Short-term liquidity of Air New Zealand, as at 25 August 2020, was ~NZ$1.1 billion. It comprises of cash and the NZ$900 million standby loan facility from the government of New Zealand. As the Company had a strong cash position pre-COVID-19, its management was able to reduce cash burn. After the initial lockdown was lifted in New Zealand, the Company experienced a better return of domestic demand. AIR confirmed that it had not utilised the standby loan facility. However, I would use the loan facility in the coming days.

Average cash burn every month was around NZ$175 million per month from April to June 2020. It comprises of over average refunds, redundancy payments along with fuel hedge closeout costs. The cost got reduced to NZ$85 million.

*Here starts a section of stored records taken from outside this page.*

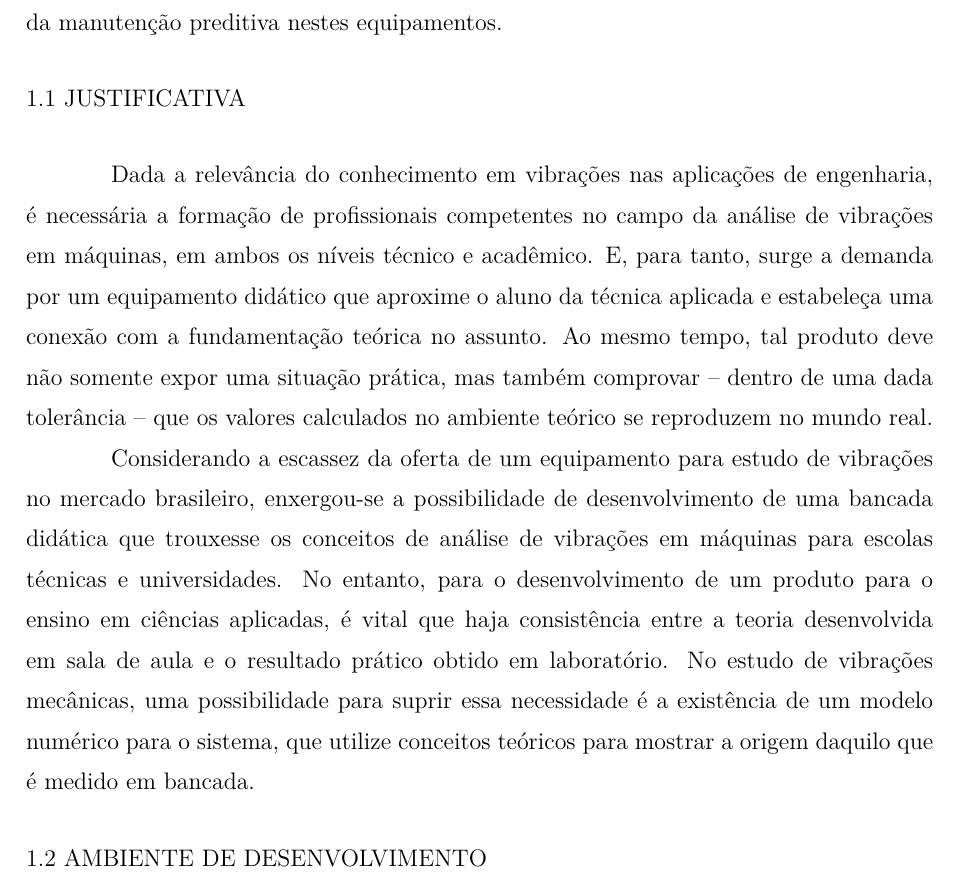
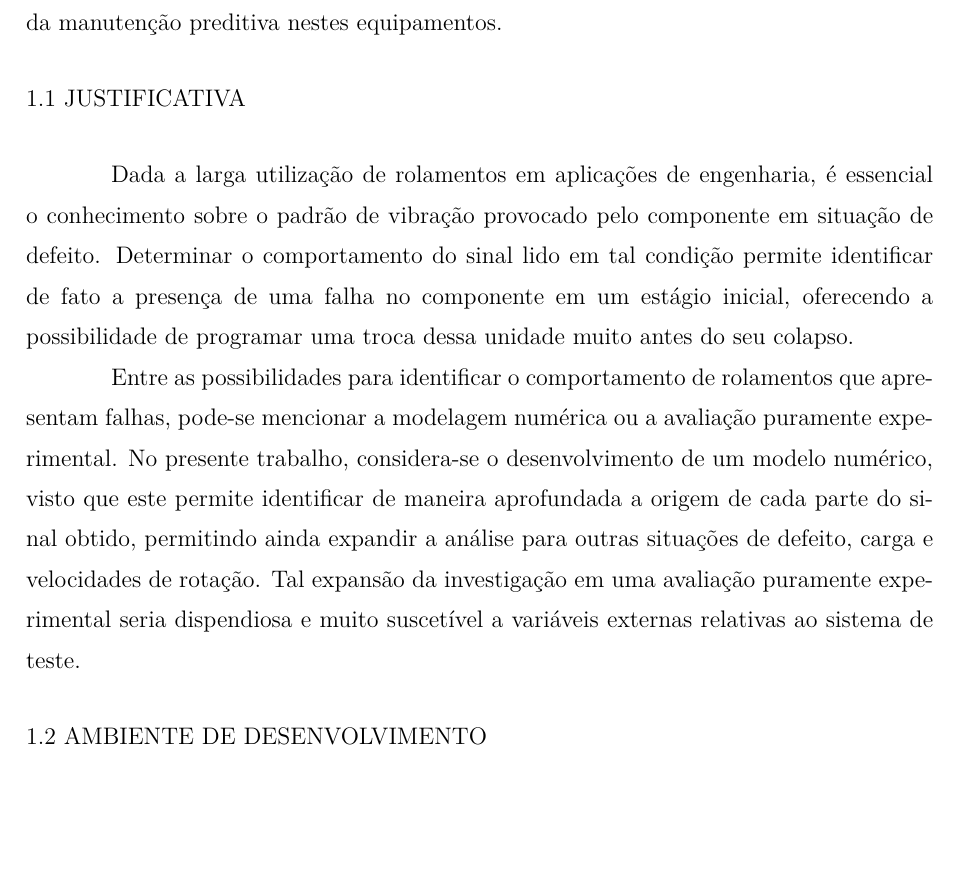
Before and after one commit to HenriqueBaron/tcc-relatorio, a LaTeX document (Relatorio/Main.tex): part of page 11 of 45, cut so that both start at the same text, the shorter picture padded with empty space. Compiled offline with pdfLaTeX.

Commit message:
Ajustar a justificativa à modelagem de rolamentos.

```diff
--- a/Relatorio/Main.tex
+++ b/Relatorio/Main.tex
@@ -61,13 +61,12 @@
 	Isso faz da análise de vibração um dos principais artifícios da manutenção preditiva nestes equipamentos.
 
 	\section{Justificativa}\label{sec:justificativa}
-	Dada a relevância do conhecimento em vibrações nas aplicações de engenharia, é necessária a formação de profissionais competentes no campo da análise de vibrações em máquinas, em ambos os níveis técnico e acadêmico.
-	E, para tanto, surge a demanda por um equipamento didático que aproxime o aluno da técnica aplicada e estabeleça uma conexão com a fundamentação teórica no assunto.
-	Ao mesmo tempo, tal produto deve não somente expor uma situação prática, mas também comprovar -- dentro de uma dada tolerância -- que os valores calculados no ambiente teórico se reproduzem no mundo real.
+	Dada a larga utilização de rolamentos em aplicações de engenharia, é essencial o conhecimento sobre o padrão de vibração provocado pelo componente em situação de defeito.
+	Determinar o comportamento do sinal lido em tal condição permite identificar de fato a presença de uma falha no componente em um estágio inicial, oferecendo a possibilidade de programar uma troca dessa unidade muito antes do seu colapso.
 
-	Considerando a escassez da oferta de um equipamento para estudo de vibrações no mercado brasileiro, enxergou-se a possibilidade de desenvolvimento de uma bancada didática que trouxesse os conceitos de análise de vibrações em máquinas para escolas técnicas e universidades.
-	No entanto, para o desenvolvimento de um produto para o ensino em ciências aplicadas, é vital que haja consistência entre a teoria desenvolvida em sala de aula e o resultado prático obtido em laboratório.
-	No estudo de vibrações mecânicas, uma possibilidade para suprir essa necessidade é a existência de um modelo numérico para o sistema, que utilize conceitos teóricos para mostrar a origem daquilo que é medido em bancada.
+	Entre as possibilidades para identificar o comportamento de rolamentos que apresentam falhas, pode-se mencionar a modelagem numérica ou a avaliação puramente experimental.
+	No presente trabalho, considera-se o desenvolvimento de um modelo numérico, visto que este permite identificar de maneira aprofundada a origem de cada parte do sinal obtido, permitindo ainda expandir a análise para outras situações de defeito, carga e velocidades de rotação.
+	Tal expansão da investigação em uma avaliação puramente experimental seria dispendiosa e muito suscetível a variáveis externas relativas ao sistema de teste.
 
 	\section{Ambiente de desenvolvimento}
 	O trabalho foi conduzido no departamento de Pesquisa e Desenvolvimento da unidade de educação da empresa Auttom Automação e Robótica Ltda., situada em Caxias do Sul.
```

The airline is assessing the go forward average monthly cash burn to lie in between NZ$65 million to NZ$85 million.

INTERESTING READ: Potential Resumption of International Travel in Australia: A Subject of Debate

Dividend Update:

Looking at the financial pressure as a result of COVID-19, the board, at present, has determined not to declare a final dividend for FY2020. The board would be focusing on preserving Air New Zealand’s liquidity across various possible demand recovery scenarios.

FY2021 Outlook:

Considering the present uncertainty surrounding the travel bans, and the anticipated level of demand as these restrictions lift, the Company is not in a position to provide FY2021 guidance. However, as per the prevailing scenarios, Air New Zealand expects to make a loss in FY2021.



The website is a service of Kalkine Media New Zealand Limited (Company Number 8107196).The article has been prepared for informational purposes only and is not intended to be used as a complete source of information on any particular company. The above article is NOT a solicitation or recommendation to buy, sell or hold the stock of the company (or companies) or engage in any investment activity under discussion.Kalkine Media does not in any way endorse or recommend individuals, products or services that may be discussed on this site. We are neither licensed nor qualified to provide investment advice through this platform.


We use cookies to ensure that we give you the best experience on our website. If you continue to use this site we will assume that you are happy with it. OK